Mtg Stone Rain

Ah yes… It’s the classic Stone Rain. This common red sorcery is the defining card for red’s land destruction theme if only because it is so ubiquitous. In fact, it has been with Magic the Gathering in every core set from Alpha all the way to the Ninth Edition. Various other sets such as Ice Age, Champions of Kamigawa, Mirage and Tempest have also included it. Interestingly enough, it is also one of the few cards to have seen print in all three Portal Editions.

For the more modern player though, Stone Rain may seem like an overly simple spell. Simply pay its casting cost of two colorless mana and one red mana and watch it destroy one target land. Yet it is this design simplicity that allows it to be so friendly to newbies and still allow it to be useful to the more experienced player.

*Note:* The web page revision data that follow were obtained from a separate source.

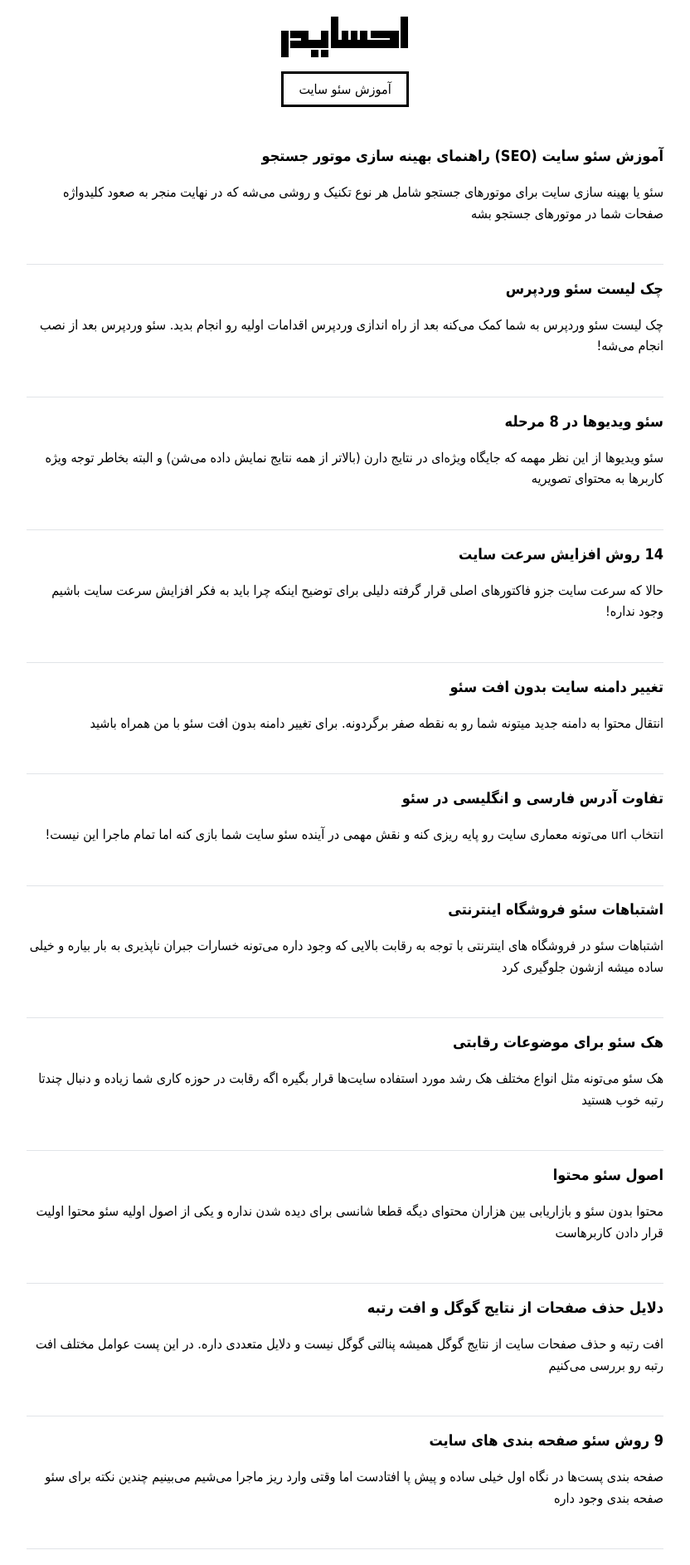
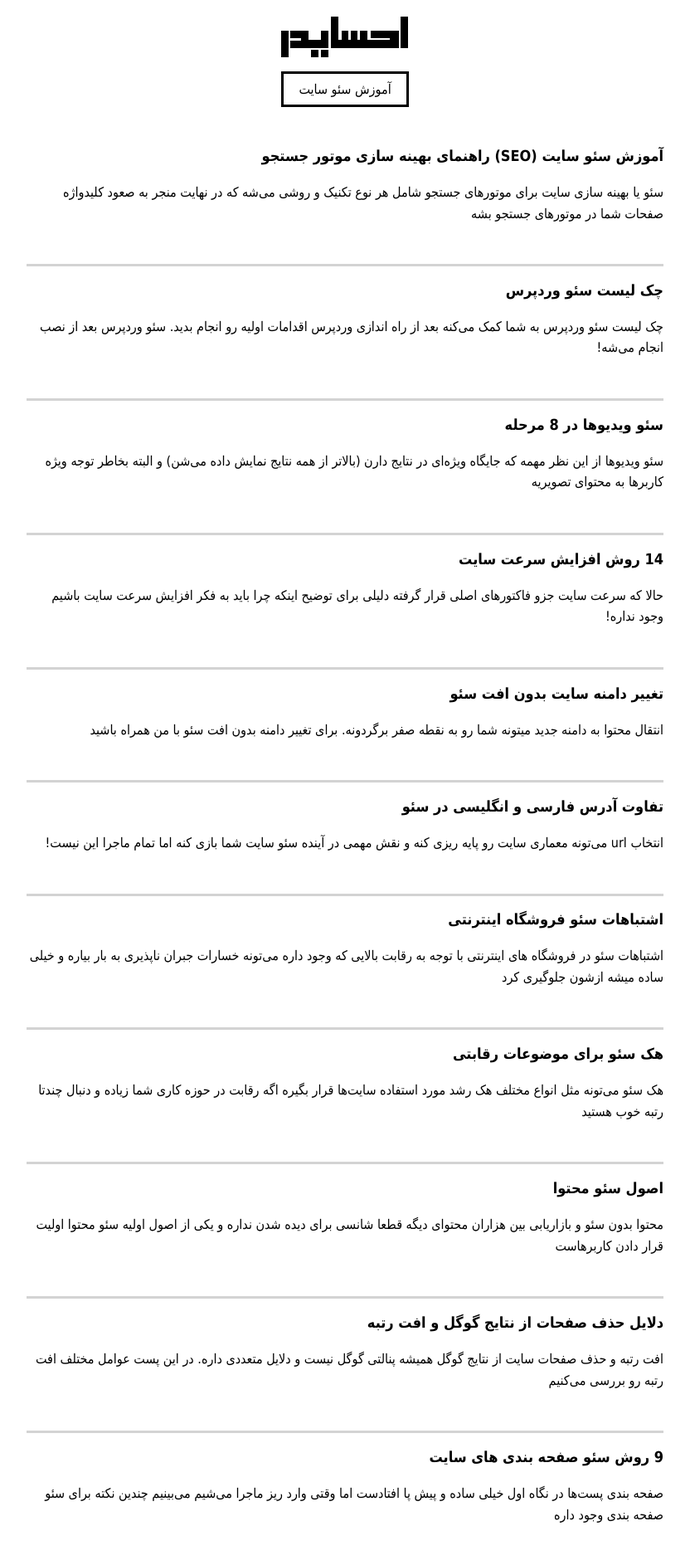
Before and after one commit to darkblog/darkblog.github.io, a Jekyll site: the page built from index.html, in a window 1280 px wide. Shown: the top 1886 px of the page at 83% size, without its empty margins (224-1056 px from the left). Built offline with Jekyll 4.4.1, drawn with Linux system fonts in a browser that asks for light colours.

Commit message:
Update index.html

```diff
--- a/_layouts/index.html
+++ b/_layouts/index.html
@@ -6,7 +6,7 @@
 <title>{% if page.title %}{{ page.title }}{% else %}{{ site.name }}{% endif %}</title>
 <meta name="description" content="{% if page.excerpt %}{{ page.excerpt | strip_html | strip_newlines | truncate: 160 }}{% else %}{{ site.description }}{% endif %}">
 <link rel="canonical" href="{{ page.url | replace:'index.html','' | prepend: site.baseurl | prepend: site.url }}">
-<style>body{font:100%/1.6 Tahoma}.container{margin:auto;padding:10px;max-width:768px}h1{font-size:large}a{color:black;text-decoration:none}img{max-width:100%}nav{padding-bottom:20px}.post{padding-bottom:2em;border-bottom:1px solid #e1e4e8}.center{display:block;margin:auto;text-align:center}.button{border:solid black;padding:6px 18px;display:inline-block}</style>
+<style>body{font:100%/1.6 Tahoma}.container{margin:auto;padding:10px;max-width:768px}h1{font-size:large}a{color:black;text-decoration:none}img{max-width:100%}nav{padding-bottom:20px}.post{padding-bottom:2em;border-bottom:solid lightgray}.center{display:block;margin:auto;text-align:center}.button{border:solid black;padding:6px 18px;display:inline-block}</style>
 </head>
 <body>
 <header class="center">
```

Stone Rain shines in both limited and constructed formats. Limited environments especially can make Stone Rain absolutely deadly especially when the card pool encourages players to go for multicolored themes. The humble Stone Rain may yet disrupt your opponent’s grand plans for almost everything in Magic the Gathering requires not only mana, but the right color of it. In that sense, Stone Rain will exaggerate any misfortune your opponent may have should he have a mana screw or insufficient lands in general in his opening hand.

Even when an opponent has a sufficient number of lands to reduce the effect of a Stone Rain, Stone Rain will still delay your opponent’s early game development. There may also be times when every mana counts well into the mid-game due to the activation and upkeep costs of permanents already on the battlefield. At the same time though, Stone Rain itself is very easy to cast due to it requiring only a single colored mana.

In constructed formats, Stone Rain can still do its job in just about any deck type. But usually, you will want it as part of a land destruction deck. Of course, nowadays there are plenty of other substitutes for Stone Rain that can do the job. But it is a testament to Stone Rain’s design and implementation that it is difficult to find a card that is strictly better than it. For example, Pillage and Vindicate are both more flexible and yet is more color rigid in their casting cost requirements. Apart from possibly blue, the other colors all have their own fair share of land destruction and Stone Rain is one of the more color friendly land destruction spells out there. Ice Storm, while similar, is generally more difficult to obtain and as such, Stone Rain remains as a favorite especially amongst casual players.

This author personally feels that Stone Rain will probably do best as part of a green/red deck. Green has its own weapons of land destruction as well as land manipulation. The option to get something like Llanowar Elves on turn one is also fantastic as it leads directly into a turn two Stone Rain. Splash the tiniest bit of white and you can even get Ajani Vengeant to set a deadlock on the game later on. Arbor Dryad, Wasteland and Rishadan Port can serve dual purposes. Note that in all these scenarios the color friendliness of Stone Rain makes it a fantastic option over many of its peers.

Sadly though, targeted land destruction strategies do not work well at all in free-for-all multiplayer formats. Just like disruption themes in general, land destruction is usually reserved strictly for duels. That is just the way these cards are designed.

Overall though, Stone Rain is a great card that is actually useful in a variety of settings without being ridiculously overpowered. The same cannot be said of many of today’s cards where power creeping seems to be the norm. While the once mighty Shivan Dragon has been supplanted by creatures like Steel Hellkite (a more powerful artifact version), Stone Rain still has its merits. Still, the decision not to include it in the more recent core sets may not bode well for Stone Rain and it may be possible that a strictly superior (read: broken) version of it may find print in the near future!